House prices were also up 2.3 percent in the three months to April compared to the three months to January. The average house price is now £177,648 according to the halifax.
However, on a monthly basis prices fell by 0.2 percent in April following another small fall in March. This is in stark contrast to those reported by the Nationwide building society (see graph below) but does reflect the latest data from the Land Registry.
The Halifax says that there has been a reduction in both home sales and mortgage approvals with sales decreasing by 5 percent in March – the first fall in ten months – and mortgage approvals (a leading indicator of completed house sales)12 percent below a recent high in January.
Commenting, Stephen Noakes, Mortgages Director for Halifax, said:
"House prices in the three months to April were 2.3% higher than in the three months to January. Annually prices were 8.5% higher in the three months to April than in the same three months last year. However, prices fell marginally during the month representing a second successive monthly decline.
"Although mortgage approvals have now declined for two consecutive months and property transactions fell in March, on an annual basis housing demand still remains strong. Housing demand continues to be supported by an economic recovery that is gathering pace, rising consumer confidence, low interest rates and wage growth finally beginning to outgrow consumer prices. However, with supply of properties being slow to respond to market conditions, stronger demand in the past year has resulted in upward pressure on house prices."
Martin Beck, senior economic adviser to the EY ITEM Club said:
"Today's Halifax numbers for April reported the second consecutive monthly fall in house prices. This caused the annual rate on the Halifax measure to slow modestly to 8.5%. That said, we do not think this slowdown will necessarily be long-lasting. April's latest survey from the Royal Institute of Chartered Surveyors pointed to a fall in the supply of homes for sale, with new sales instructions dropping for the fourth month in a row. Despite the new buyer enquiry balance in the same survey also easing in April, it remained positive, with the gap between the number of buyers and sellers unchanged.
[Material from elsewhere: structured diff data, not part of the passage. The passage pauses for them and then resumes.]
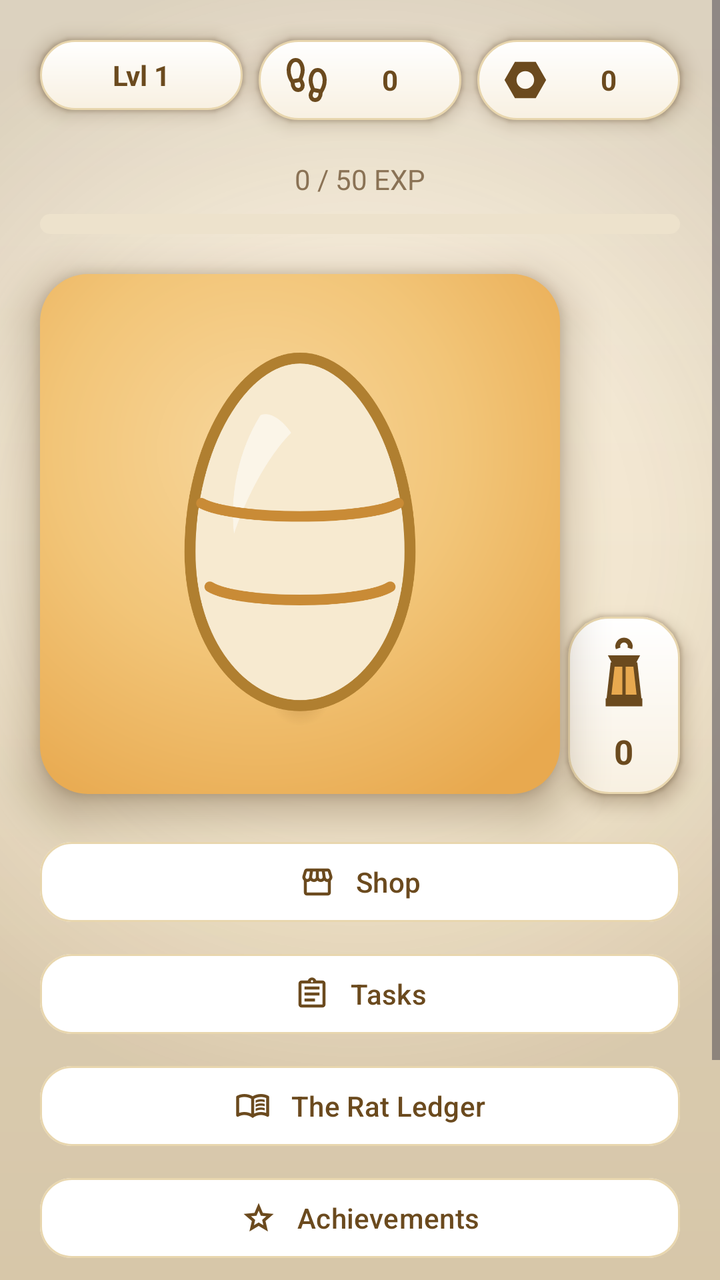
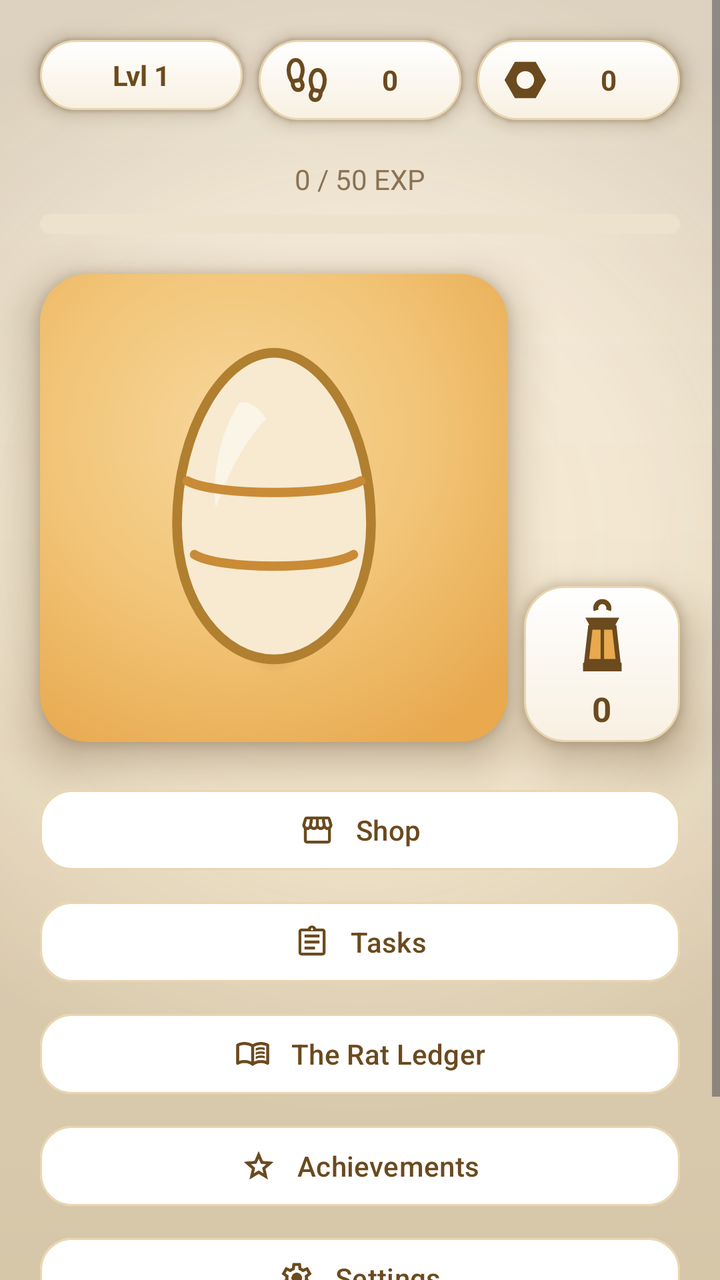

An Android layout rendered at two revisions. The XML below is the earlier revision; the diff shows what the commit changed to produce the second picture.
<!-- AndroidManifest.xml: application theme Theme.RatKingRecon -->
<!-- res/layout/activity_main.xml -->
<?xml version="1.0" encoding="utf-8"?>
<ScrollView xmlns:android="http://schemas.android.com/apk/res/android"
    xmlns:app="http://schemas.android.com/apk/res-auto"
    xmlns:tools="http://schemas.android.com/tools"
    android:layout_width="match_parent"
    android:layout_height="match_parent"
    android:background="@drawable/bg_app_gradient"
    android:clipToPadding="false"
    android:fitsSystemWindows="true">

    
    <LinearLayout
        android:layout_width="match_parent"
        android:layout_height="wrap_content"
        android:orientation="vertical"
        android:gravity="center_horizontal"
        android:clipChildren="false"
        android:clipToPadding="false"
        android:padding="20dp">

        
        <LinearLayout
            android:layout_width="match_parent"
            android:layout_height="wrap_content"
            android:orientation="horizontal"
            android:baselineAligned="false"
            android:clipChildren="false"
            android:clipToPadding="false"
            android:layout_marginBottom="20dp">

            
            <TextView
                android:id="@+id/playerLevelText"
                android:layout_width="0dp"
                android:layout_height="wrap_content"
                android:layout_weight="1"
                android:layout_marginEnd="8dp"
                android:background="@drawable/bg_pill_tan"
                android:elevation="6dp"
                android:outlineAmbientShadowColor="@color/shadow_warm"
                android:outlineSpotShadowColor="@color/shadow_warm"
                tools:targetApi="28"
                android:paddingHorizontal="12dp"
                android:paddingVertical="8dp"
                android:gravity="center"
                android:textSize="14sp"
                android:textStyle="bold"
                android:textColor="@color/text_primary"
                android:text="@string/header_level_default" />

            <TextView
                android:id="@+id/stepCountText"
                android:layout_width="0dp"
                android:layout_height="wrap_content"
                android:layout_weight="1"
                android:layout_marginEnd="8dp"
                android:background="@drawable/bg_pill_tan"
                android:elevation="6dp"
                android:outlineAmbientShadowColor="@color/shadow_warm"
                android:outlineSpotShadowColor="@color/shadow_warm"
                tools:targetApi="28"
                android:paddingHorizontal="12dp"
                android:paddingVertical="8dp"
                android:gravity="center"
                android:drawableStart="@drawable/ic_footprint"
                android:drawablePadding="6dp"
                android:textSize="14sp"
                android:textStyle="bold"
                android:textColor="@color/text_primary"
                android:text="@string/header_steps_default" />

            <TextView
                android:id="@+id/scrapText"
                android:layout_width="0dp"
                android:layout_height="wrap_content"
                android:layout_weight="1"
                android:background="@drawable/bg_pill_tan"
                android:elevation="6dp"
                android:outlineAmbientShadowColor="@color/shadow_warm"
                android:outlineSpotShadowColor="@color/shadow_warm"
                tools:targetApi="28"
                android:paddingHorizontal="12dp"
                android:paddingVertical="8dp"
                android:gravity="center"
                android:drawableStart="@drawable/ic_scrap"
                android:drawablePadding="6dp"
                android:textSize="14sp"
                android:textStyle="bold"
                android:textColor="@color/text_primary"
                android:text="@string/header_scrap_default" />
        </LinearLayout>

        <TextView
            android:id="@+id/expText"
            android:layout_width="wrap_content"
            android:layout_height="wrap_content"
            android:textSize="14sp"
            android:textColor="@color/text_muted"
            android:text="0 / 50 EXP"
            android:layout_marginBottom="8dp" />

        <ProgressBar
            android:id="@+id/expProgressBar"
            style="?android:attr/progressBarStyleHorizontal"
            android:layout_width="match_parent"
            android:layout_height="10dp"
            android:progressDrawable="@drawable/progress_amber"
            android:max="50"
            android:progress="0"
            android:layout_marginBottom="20dp" />

        
        
        <LinearLayout
            android:layout_width="wrap_content"
            android:layout_height="wrap_content"
            android:orientation="horizontal"
            android:gravity="bottom"
            android:clipChildren="false"
            android:clipToPadding="false"
            android:layout_marginBottom="20dp">

        <FrameLayout
            android:layout_width="260dp"
            android:layout_height="260dp"
            android:background="@drawable/bg_egg_panel"
            android:elevation="14dp"
            android:outlineAmbientShadowColor="@color/shadow_warm"
            android:outlineSpotShadowColor="@color/shadow_warm"
            android:clipChildren="false"
            tools:targetApi="28">

            <View
                android:layout_width="150dp"
                android:layout_height="30dp"
                android:layout_gravity="center_horizontal|bottom"
                android:layout_marginBottom="34dp"
                android:background="@drawable/egg_contact_shadow" />

            <ImageView
                android:id="@+id/petImage"
                android:layout_width="match_parent"
                android:layout_height="match_parent"
                android:padding="20dp"
                android:scaleType="fitCenter"
                android:src="@drawable/egg_stage_0" />
        </FrameLayout>

            
            <LinearLayout
                android:id="@+id/streakTile"
                android:layout_width="wrap_content"
                android:layout_height="wrap_content"
                android:orientation="vertical"
                android:gravity="center"
                android:background="@drawable/bg_pill_tan"
                android:elevation="6dp"
                android:outlineAmbientShadowColor="@color/shadow_warm"
                android:outlineSpotShadowColor="@color/shadow_warm"
                tools:targetApi="28"
                android:paddingHorizontal="6dp"
                android:paddingVertical="10dp"
                android:layout_marginStart="4dp"
                android:clickable="true"
                android:focusable="true">

                
                <ImageView
                    android:id="@+id/streakLantern"
                    android:layout_width="44dp"
                    android:layout_height="44dp"
                    android:src="@drawable/ic_lantern"
                    android:importantForAccessibility="no" />

                <TextView
                    android:id="@+id/streakCount"
                    android:layout_width="wrap_content"
                    android:layout_height="wrap_content"
                    android:layout_marginTop="2dp"
                    android:textColor="@color/text_primary"
                    android:textSize="17sp"
                    android:textStyle="bold"
                    android:text="@string/header_scrap_default" />
            </LinearLayout>
        </LinearLayout>

        
        <com.google.android.material.button.MaterialButton
            android:id="@+id/shopButton"
            android:layout_width="match_parent"
            android:layout_height="wrap_content"
            android:text="@string/btn_shop"
            app:icon="@drawable/ic_store"
            app:iconGravity="textStart"
            app:iconPadding="10dp"
            app:iconTint="@color/text_primary"
            android:textAllCaps="false"
            android:textColor="@color/text_primary"
            app:backgroundTint="@color/card_white"
            app:strokeColor="@color/card_border"
            app:strokeWidth="1dp"
            app:cornerRadius="16dp"
            app:elevation="6dp"
            android:outlineAmbientShadowColor="@color/shadow_warm"
            android:outlineSpotShadowColor="@color/shadow_warm"
            tools:targetApi="28"
            android:layout_marginBottom="8dp" />

        <com.google.android.material.button.MaterialButton
            android:id="@+id/activeExpeditionButton"
            android:layout_width="match_parent"
            android:layout_height="wrap_content"
            android:text="@string/expedition_status"
            app:icon="@drawable/ic_pets"
            app:iconGravity="textStart"
            app:iconPadding="10dp"
            app:iconTint="@color/text_primary"
            android:textAllCaps="false"
            android:textStyle="bold"
            android:textColor="@color/text_primary"
            app:backgroundTint="@color/amber"
            app:cornerRadius="16dp"
            app:elevation="6dp"
            android:outlineAmbientShadowColor="@color/shadow_warm"
            android:outlineSpotShadowColor="@color/shadow_warm"
            tools:targetApi="28"
            android:visibility="gone"
            android:layout_marginBottom="8dp" />

        
        <com.google.android.material.button.MaterialButton
            android:id="@+id/tasksButton"
            android:layout_width="match_parent"
            android:layout_height="wrap_content"
            android:text="@string/btn_tasks"
            app:icon="@drawable/ic_contract"
            app:iconGravity="textStart"
            app:iconPadding="10dp"
            app:iconTint="@color/text_primary"
            android:textAllCaps="false"
            android:textColor="@color/text_primary"
            app:backgroundTint="@color/card_white"
            app:strokeColor="@color/card_border"
            app:strokeWidth="1dp"
            app:cornerRadius="16dp"
            app:elevation="6dp"
            android:outlineAmbientShadowColor="@color/shadow_warm"
            android:outlineSpotShadowColor="@color/shadow_warm"
            tools:targetApi="28"
            android:layout_marginBottom="8dp" />

        <com.google.android.material.button.MaterialButton
            android:id="@+id/openGalleryButton"
            android:layout_width="match_parent"
            android:layout_height="wrap_content"
            android:text="@string/btn_open_ledger"
            app:icon="@drawable/ic_book"
            app:iconGravity="textStart"
            app:iconPadding="10dp"
            app:iconTint="@color/text_primary"
            android:textAllCaps="false"
            android:textColor="@color/text_primary"
            app:backgroundTint="@color/card_white"
            app:strokeColor="@color/card_border"
            app:strokeWidth="1dp"
            app:cornerRadius="16dp"
            app:elevation="6dp"
            android:outlineAmbientShadowColor="@color/shadow_warm"
            android:outlineSpotShadowColor="@color/shadow_warm"
            tools:targetApi="28"
            android:layout_marginBottom="8dp" />

        <com.google.android.material.button.MaterialButton
            android:id="@+id/achievementsButton"
            android:layout_width="match_parent"
            android:layout_height="wrap_content"
            android:text="@string/btn_achievements"
            app:icon="@drawable/ic_star"
            app:iconGravity="textStart"
            app:iconPadding="10dp"
            app:iconTint="@color/text_primary"
            android:textAllCaps="false"
            android:textColor="@color/text_primary"
            app:backgroundTint="@color/card_white"
            app:strokeColor="@color/card_border"
            app:strokeWidth="1dp"
            app:cornerRadius="16dp"
            app:elevation="6dp"
            android:outlineAmbientShadowColor="@color/shadow_warm"
            android:outlineSpotShadowColor="@color/shadow_warm"
            tools:targetApi="28"
            android:layout_marginBottom="8dp" />

        <com.google.android.material.button.MaterialButton
            android:id="@+id/settingsButton"
            android:layout_width="match_parent"
            android:layout_height="wrap_content"
            android:text="@string/btn_settings"
            app:icon="@drawable/ic_settings"
            app:iconGravity="textStart"
            app:iconPadding="10dp"
            app:iconTint="@color/text_primary"
            android:textAllCaps="false"
            android:textColor="@color/text_primary"
            app:backgroundTint="@color/card_white"
            app:strokeColor="@color/card_border"
            app:strokeWidth="1dp"
            app:cornerRadius="16dp"
            app:elevation="6dp"
            android:outlineAmbientShadowColor="@color/shadow_warm"
            android:outlineSpotShadowColor="@color/shadow_warm"
            tools:targetApi="28" />

        <com.google.android.material.button.MaterialButton
            android:id="@+id/devResetButton"
            android:layout_width="wrap_content"
            android:layout_height="wrap_content"
            android:layout_marginTop="16dp"
            android:text="@string/btn_dev_reset"
            android:textAllCaps="false"
            android:textSize="11sp"
            android:textColor="@color/text_muted"
            app:backgroundTint="@android:color/transparent"
            app:elevation="0dp" />

    </LinearLayout>

</ScrollView>
<!-- resources referenced by this layout -->
<resources>
  <color name="amber">#E8A94F</color>
  <color name="card_border">#E8D6AE</color>
  <color name="card_white">#FFFFFF</color>
  <color name="shadow_warm">#4A2F0F</color>
  <color name="text_muted">#8A7255</color>
  <color name="text_primary">#6B4A1E</color>
  <!-- drawable bg_egg_panel (drawable) -->
  <?xml version="1.0" encoding="utf-8"?>
  <shape xmlns:android="http://schemas.android.com/apk/res/android"
      android:shape="rectangle">
      <gradient
          android:type="radial"
          android:centerX="0.42"
          android:centerY="0.34"
          android:gradientRadius="78%p"
          android:startColor="#F7D69B"
          android:centerColor="#F2C578"
          android:endColor="@color/amber" />
      <corners android:radius="24dp" />
  </shape>
  <!-- drawable bg_pill_tan (drawable) -->
  <?xml version="1.0" encoding="utf-8"?>
  <shape xmlns:android="http://schemas.android.com/apk/res/android"
      android:shape="rectangle">
      <gradient
          android:angle="270"
          android:startColor="@color/card_white"
          android:endColor="#F8F0E1"
          android:type="linear" />
      <stroke
          android:width="1dp"
          android:color="@color/card_border" />
      <corners android:radius="20dp" />
  </shape>
  <!-- drawable egg_contact_shadow (drawable) -->
  <?xml version="1.0" encoding="utf-8"?>
  <shape xmlns:android="http://schemas.android.com/apk/res/android"
      android:shape="oval">
      <gradient
          android:type="radial"
          android:centerX="0.5"
          android:centerY="0.5"
          android:gradientRadius="50%"
          android:startColor="#4D8A5A1E"
          android:centerColor="#268A5A1E"
          android:endColor="#008A5A1E" />
  </shape>
  <!-- drawable progress_amber (drawable) -->
  <?xml version="1.0" encoding="utf-8"?>
  <layer-list xmlns:android="http://schemas.android.com/apk/res/android">
      <item android:id="@android:id/background">
          <shape android:shape="rectangle">
              <solid android:color="@color/disabled_fill" />
              <corners android:radius="8dp" />
          </shape>
      </item>
      <item android:id="@android:id/progress">
          <clip>
              <shape android:shape="rectangle">
                  <solid android:color="@color/amber" />
                  <corners android:radius="8dp" />
              </shape>
          </clip>
      </item>
  </layer-list>
  <string name="btn_achievements">Achievements</string>
  <string name="btn_dev_reset">Dev Reset</string>
  <string name="btn_open_ledger">The Rat Ledger</string>
  <string name="btn_settings">Settings</string>
  <string name="btn_shop">Shop</string>
  <string name="btn_tasks">Tasks</string>
  <string name="expedition_status">Rat Scavenging… (Tap Status)</string>
  <string name="header_level_default">Lvl 1</string>
  <string name="header_scrap_default">0</string>
  <string name="header_steps_default">0</string>
  <style name="Theme.RatKingRecon" parent="Base.Theme.RatKingRecon" />
  <color name="cream">#FBF3E3</color>
  <color name="tan">#F5E6C8</color>
  <color name="shiny_gold">#D9A425</color>
  <color name="disabled_fill">#EDE2CC</color>
  <style name="Widget.RatKing.Button" parent="Widget.RatKing.Button.Base" />
  <style name="Animation.RatKing.Screen" parent="@android:style/Animation.Activity">
          <item name="android:activityOpenEnterAnimation">@anim/screen_enter</item>
          <item name="android:activityOpenExitAnimation">@anim/screen_exit</item>
          <item name="android:activityCloseEnterAnimation">@anim/screen_pop_enter</item>
          <item name="android:activityCloseExitAnimation">@anim/screen_pop_exit</item>
      </style>
  <style name="Widget.RatKing.Button.Base" parent="Widget.Material3.Button" />
  <!-- unchanged entries left out for length: 12 -->
</resources>

<!-- the commit's change to res/layout/activity_main.xml (unified diff, before → after) -->
@@ -111,18 +111,22 @@
 
         
         
-        <LinearLayout
-            android:layout_width="wrap_content"
-            android:layout_height="wrap_content"
-            android:orientation="horizontal"
-            android:gravity="bottom"
+        <androidx.constraintlayout.widget.ConstraintLayout
+            android:layout_width="match_parent"
+            android:layout_height="wrap_content"
             android:clipChildren="false"
             android:clipToPadding="false"
             android:layout_marginBottom="20dp">
 
         <FrameLayout
-            android:layout_width="260dp"
-            android:layout_height="260dp"
+            android:id="@+id/eggPanel"
+            android:layout_width="0dp"
+            android:layout_height="0dp"
+            app:layout_constraintDimensionRatio="H,1:1"
+            app:layout_constraintHorizontal_weight="3"
+            app:layout_constraintStart_toStartOf="parent"
+            app:layout_constraintEnd_toStartOf="@id/streakTile"
+            app:layout_constraintTop_toTopOf="parent"
             android:background="@drawable/bg_egg_panel"
             android:elevation="14dp"
             android:outlineAmbientShadowColor="@color/shadow_warm"
@@ -149,26 +153,32 @@
             
             <LinearLayout
                 android:id="@+id/streakTile"
-                android:layout_width="wrap_content"
-                android:layout_height="wrap_content"
+                android:layout_width="0dp"
+                android:layout_height="0dp"
+                app:layout_constraintDimensionRatio="H,1:1"
+                app:layout_constraintHorizontal_weight="1"
+                app:layout_constraintStart_toEndOf="@id/eggPanel"
+                app:layout_constraintEnd_toEndOf="parent"
+                app:layout_constraintBottom_toBottomOf="@id/eggPanel"
+                android:layout_marginStart="8dp"
                 android:orientation="vertical"
                 android:gravity="center"
                 android:background="@drawable/bg_pill_tan"
-                android:elevation="6dp"
+                android:elevation="14dp"
                 android:outlineAmbientShadowColor="@color/shadow_warm"
                 android:outlineSpotShadowColor="@color/shadow_warm"
                 tools:targetApi="28"
-                android:paddingHorizontal="6dp"
-                android:paddingVertical="10dp"
-                android:layout_marginStart="4dp"
+                android:padding="6dp"
                 android:clickable="true"
                 android:focusable="true">
 
                 
                 <ImageView
                     android:id="@+id/streakLantern"
-                    android:layout_width="44dp"
-                    android:layout_height="44dp"
+                    android:layout_width="match_parent"
+                    android:layout_height="0dp"
+                    android:layout_weight="1"
+                    android:scaleType="fitCenter"
                     android:src="@drawable/ic_lantern"
                     android:importantForAccessibility="no" />
 
@@ -176,13 +186,13 @@
                     android:id="@+id/streakCount"
                     android:layout_width="wrap_content"
                     android:layout_height="wrap_content"
-                    android:layout_marginTop="2dp"
+                    android:includeFontPadding="false"
                     android:textColor="@color/text_primary"
                     android:textSize="17sp"
                     android:textStyle="bold"
                     android:text="@string/header_scrap_default" />
             </LinearLayout>
-        </LinearLayout>
+        </androidx.constraintlayout.widget.ConstraintLayout>
 
         
         <com.google.android.material.button.MaterialButton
"So growing demand and falling supply points to house prices continuing to rise at a strong rate. This is consistent with what surveyors are expecting – a net balance of 48% of surveyors expect prices to rise over the next three months. But, price expectations in London appear to be moderating – the balance of 49% was the lowest in almost a year."